## Activity:
Across the records below, count the lines that contain "ChatGPT" and write down only the count.

Data entries
• • •

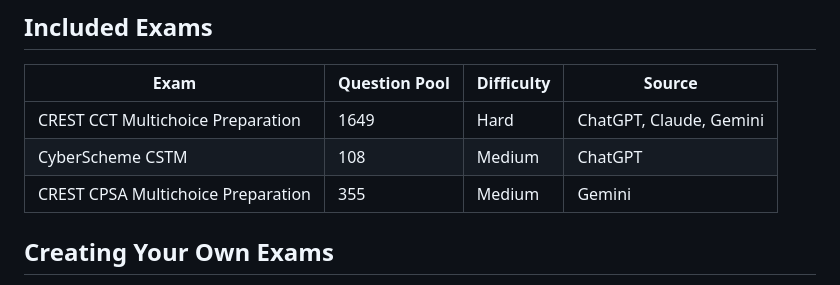
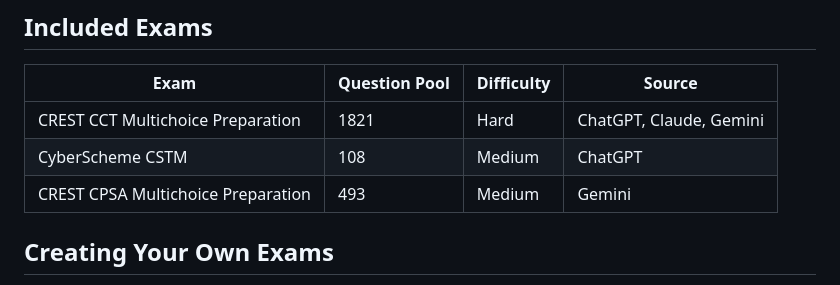
Before and after one commit to RedcentricCyber/Control-Alt-Defeat, a Markdown page: README.md, the part around the change. Rendered like a GitHub page.

Commit message:
Update exam question counts for CCT (1821) and CPSA (493) in README
https://claude.ai/code/session_01VQ5PAhsZQHRY77ydFsBDFR

```diff
--- a/README.md
+++ b/README.md
@@ -39,9 +39,9 @@ python app/app.py
 
 | Exam | Question Pool | Difficulty | Source |
 |------|-----------|------------|--------|
-| CREST CCT Multichoice Preparation | 1649 | Hard | ChatGPT, Claude, Gemini |
+| CREST CCT Multichoice Preparation | 1821 | Hard | ChatGPT, Claude, Gemini |
 | CyberScheme CSTM | 108 | Medium | ChatGPT |
-| CREST CPSA Multichoice Preparation | 355 | Medium | Gemini |
+| CREST CPSA Multichoice Preparation | 493 | Medium | Gemini |
 
 ## Creating Your Own Exams
 
```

• • •

## Solution for this task:
3